Folk/Indie-rock band Whitney took the stage Wednesday night at the Boulder Theater for a free show. Known among fans for creating songs of euphoria and happy memories, Whitney’s tracks are summer anthems and ultimately feel-good music, though they explored mature themes during Wednesday’s concert.
Following critical attention after their 2016 debut album Light Upon the Lake, the Chicago group skyrocketed into the lives of their fans. That same year, the album earned “Best New Music” accolade from Pitchfork. The album broke barriers of what independent music could do and set a precedent for how indie-folk can subtly work its way into the mainstream. That being said, Whitney has stayed true to their independent and underground roots and still make appearances in the catalogs of underground listeners.
On Wednesday, Whitney did something a little different. When fans failed to see a drum kit, confusion ran through the audience until drummer and frontman Julien Ehrlich arrived on stage having traded his sticks for an acoustic guitar. Horns, a staple of the group’s musical rhythm, were substituted with keyboard leads on a Wurlitzer. Yet the changes only served as a testament to Whitney’s talent as they harmonized together nicely and performed songs in a more raw and barebones way.
And the lack of horns didn’t stop audience members from dancing, especially to “Polly” and fan-favorite song “No Woman.”
“I danced and swayed and felt really involved and in tune with their music,” said CU grad and first-time listener, Sabrina Linton. Linton is looking forward to the group’s upcoming follow-up album Forever Turned Around.
Whitney’s debut album gained popularity due to its ease of digestion; the album conjures feelings of happiness and loss, loneliness and happier times. Broken down, it’s music that listeners can empathize with, an album that brings people back to a certain point in their life when things couldn’t get much better.

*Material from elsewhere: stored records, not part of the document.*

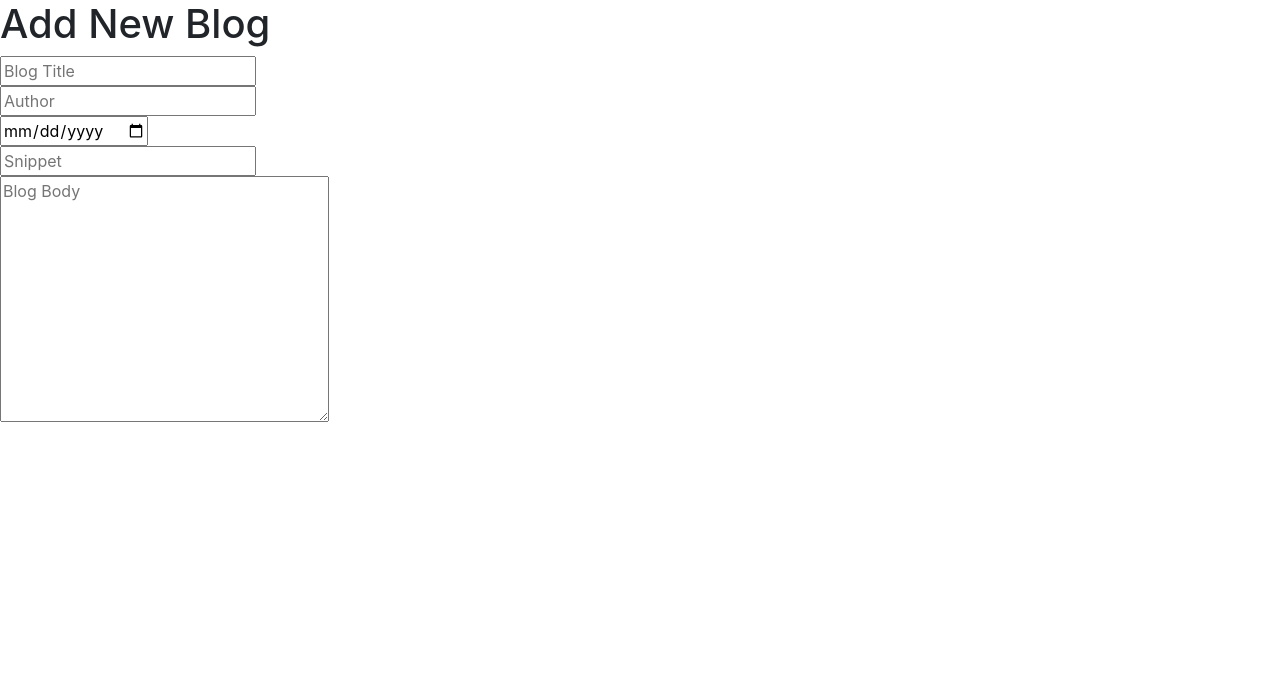
Repository: just-mann/just-blog
Page: http://localhost/add-blog
The author's editor kept a copy of each file at every save. The page is drawn from the files as they stood at one save, then again after the next save.
The browser window is 1280 px wide. The pictures show the whole page.
The page is served by the project's Node server (index.js).

Above is the page before, as saved 2022-01-29 12:09:47.

### views/add-blog.ejs
<!doctype html>
<html lang="en">
  <head>
    <title>Add New Blog</title>
    <!-- Required meta tags -->
    <meta charset="utf-8">
    <meta name="viewport" content="width=device-width, initial-scale=1, shrink-to-fit=no">

    <!-- Bootstrap CSS -->
    <link rel="stylesheet" href="https://stackpath.bootstrapcdn.com/bootstrap/4.3.1/css/bootstrap.min.css" integrity="sha384-ggOyR0iXCbMQv3Xipma34MD+dH/1fQ784/j6cY/iJTQUOhcWr7x9JvoRxT2MZw1T" crossorigin="anonymous">
  </head>
  <body>
    <div>
      <h1>Add New Blog</h1>
      <form action="/add-new-blog" method="POST">
        <div class="titleDiv">
          <input type="text" name="title" class="blog-title" placeholder="Blog Title">
        </div>
        <div class="authorDiv">
          <input type="text" name="title" class="blog-author" placeholder="Author">
        </div>
        <div class="dateDiv">
          <input type="date" name="date" class="blog-date">
        </div>
        <div class="snippetDiv">
          <input type="text" name="snippet" class="blog-snippet" placeholder="Snippet">
        </div>
        <div>
          <textarea name="blog-body" id="blog-body" cols="30" rows="10" class="blog-body" placeholder="Blog Body"></textarea>
        </div>
      </form>
    </div>

    <!-- Optional JavaScript -->
    <!-- jQuery first, then Popper.js, then Bootstrap JS -->
    <script src="https://code.jquery.com/jquery-3.3.1.slim.min.js" integrity="sha384-q8i/X+965DzO0rT7abK41JStQIAqVgRVzpbzo5smXKp4YfRvH+8abtTE1Pi6jizo" crossorigin="anonymous"></script>
    <script src="https://cdnjs.cloudflare.com/ajax/libs/popper.js/1.14.7/umd/popper.min.js" integrity="sha384-UO2eT0CpHqdSJQ6hJty5KVphtPhzWj9WO1clHTMGa3JDZwrnQq4sF86dIHNDz0W1" crossorigin="anonymous"></script>
    <script src="https://stackpath.bootstrapcdn.com/bootstrap/4.3.1/js/bootstrap.min.js" integrity="sha384-JjSmVgyd0p3pXB1rRibZUAYoIIy6OrQ6VrjIEaFf/nJGzIxFDsf4x0xIM+B07jRM" crossorigin="anonymous"></script>
  </body>
</html>

### index.js
const express = require('express');
const cors = require('cors');
const bodyParser = require('body-parser');


const app = express();

// BodyParser to tidy up the input from the form
app.use(bodyParser.urlencoded({ extended: true }));

// Setting the view engine
app.set('view engine', 'ejs');




// Get all the blogs from the database
app.get('/api/blogs', cors(), (req, res) => {
    res.send('Server is running.');
})

// Render the form that let's you add a new blog
app.get('/add-blog', (req, res) => {
    res.render('add-blog');
})


// Add new blog to the database
app.post('/add-new-blog', (req, res) => {

})







const PORT = process.env.PORT || 5000;
app.listen(PORT, () => console.log(`Server is running on port ${PORT}`))

After the next save:
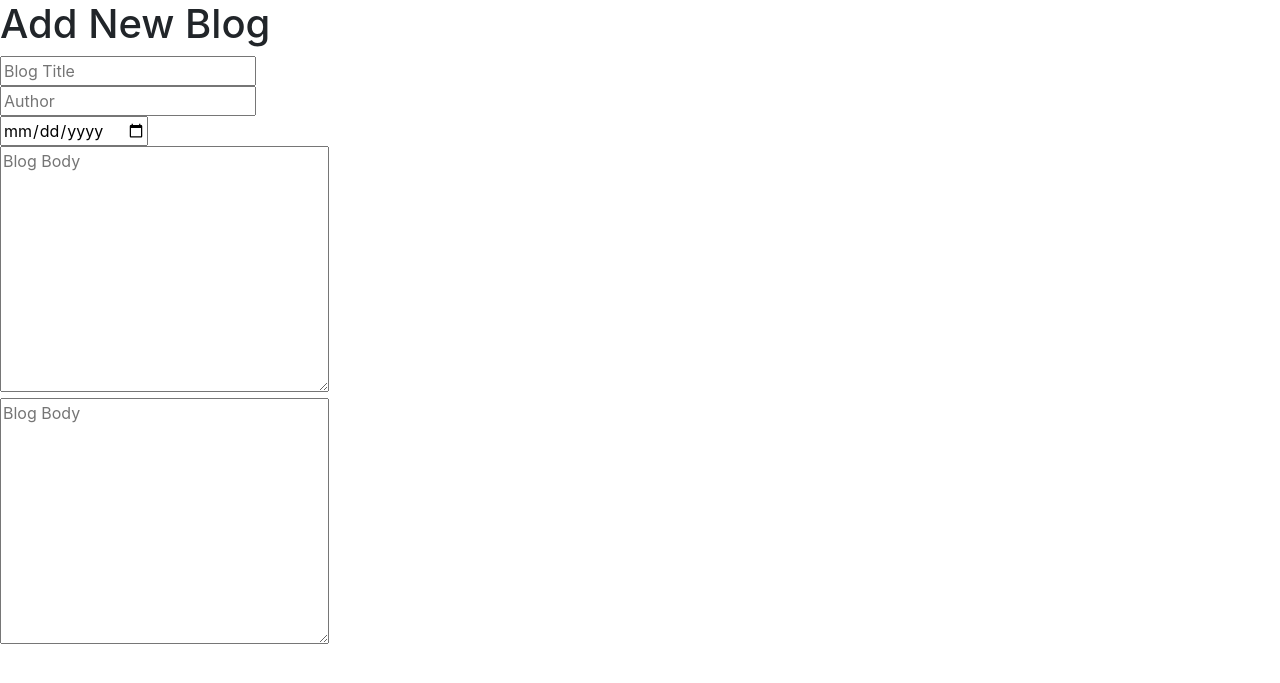
Saved 29 s later.
--- a/views/add-blog.ejs
+++ b/views/add-blog.ejs
@@ -23,7 +23,7 @@
           <input type="date" name="date" class="blog-date">
         </div>
         <div class="snippetDiv">
-          <input type="text" name="snippet" class="blog-snippet" placeholder="Snippet">
+          <textarea name="blog-snippet" id="blog-snippet" cols="30" rows="10" class="blog-snippet" placeholder="Blog Body"></textarea>
         </div>
         <div>
           <textarea name="blog-body" id="blog-body" cols="30" rows="10" class="blog-body" placeholder="Blog Body"></textarea>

However, there is a darker side to the seemingly upbeat rhythm that lead guitarist, Max Kakacek, strings together ever so flawlessly. Wednesday saw the group sprinkle new songs throughout their setlist with tracks dealing with the fear of falling behind. These undertones were masked with upbeat chord progressions and singable choruses creating ties reminiscent to Neil Young’s live acoustic sets.
“I danced and swayed and felt really involved and in tune with their music.”
Sabrina Linton, CU grad
Through the lyrics of title tracks “Light Upon the Lake,” drummer Erhlich questions “will life get ahead of me?” But despite how dark the tracks may seem, there is always an upside and a way out. Erhlich sings on the track “The Falls,” “I hope I’m climbing when I’m down”.
Whitney asks: what happens when the euphoria of being young runs out and the comedown sets in? The group may look to explore these themes further in their upcoming album.
Despite a turn towards more serious themes, audiences were in high spirits. Whitney harmonized incredibly well together and put on an entertaining show.
Whitney’s follow up album Forever Turned Around will be released on streaming services and physical platforms Friday. The group will be back in Colorado on October 21 with a full band, headlining a show at Denver’s Ogden Theater. Tickets and information can be found here.
Contact CU Independent Head Arts Editor Zack Cohen at firstname.lastname@example.org